-- Provided material follows --

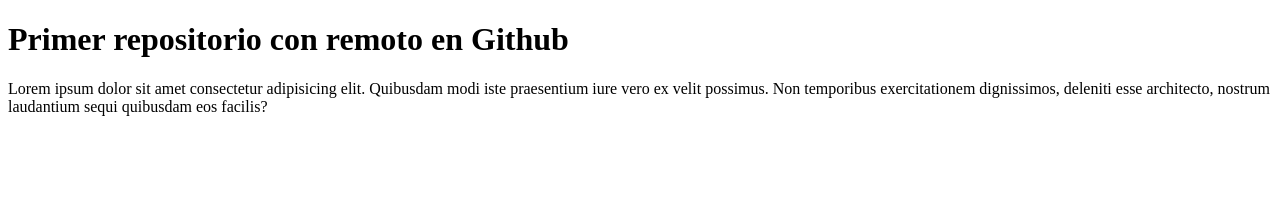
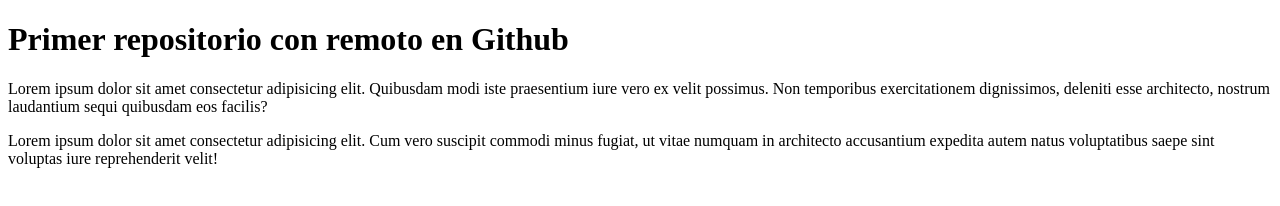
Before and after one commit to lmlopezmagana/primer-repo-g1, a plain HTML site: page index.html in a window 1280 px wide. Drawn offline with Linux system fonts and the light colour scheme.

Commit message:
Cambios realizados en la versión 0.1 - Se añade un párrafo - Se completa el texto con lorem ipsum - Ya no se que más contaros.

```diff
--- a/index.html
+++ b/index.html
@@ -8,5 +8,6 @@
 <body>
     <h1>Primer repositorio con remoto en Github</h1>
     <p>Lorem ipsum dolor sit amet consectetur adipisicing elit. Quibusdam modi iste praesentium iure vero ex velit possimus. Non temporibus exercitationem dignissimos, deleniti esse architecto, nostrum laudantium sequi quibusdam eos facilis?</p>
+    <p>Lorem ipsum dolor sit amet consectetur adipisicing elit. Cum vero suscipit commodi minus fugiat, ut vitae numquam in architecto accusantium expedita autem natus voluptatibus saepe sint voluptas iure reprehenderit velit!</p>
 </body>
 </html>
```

-- Provided material concluded --

In the entries above, find each line that has the word "amet". Copy it.

     <p>Lorem ipsum dolor sit amet consectetur adipisicing elit. Quibusdam modi iste praesentium iure vero ex velit possimus. Non temporibus exercitationem dignissimos, deleniti esse architecto, nostrum laudantium sequi quibusdam eos facilis?</p>
+    <p>Lorem ipsum dolor sit amet consectetur adipisicing elit. Cum vero suscipit commodi minus fugiat, ut vitae numquam in architecto accusantium expedita autem natus voluptatibus saepe sint voluptas iure reprehenderit velit!</p>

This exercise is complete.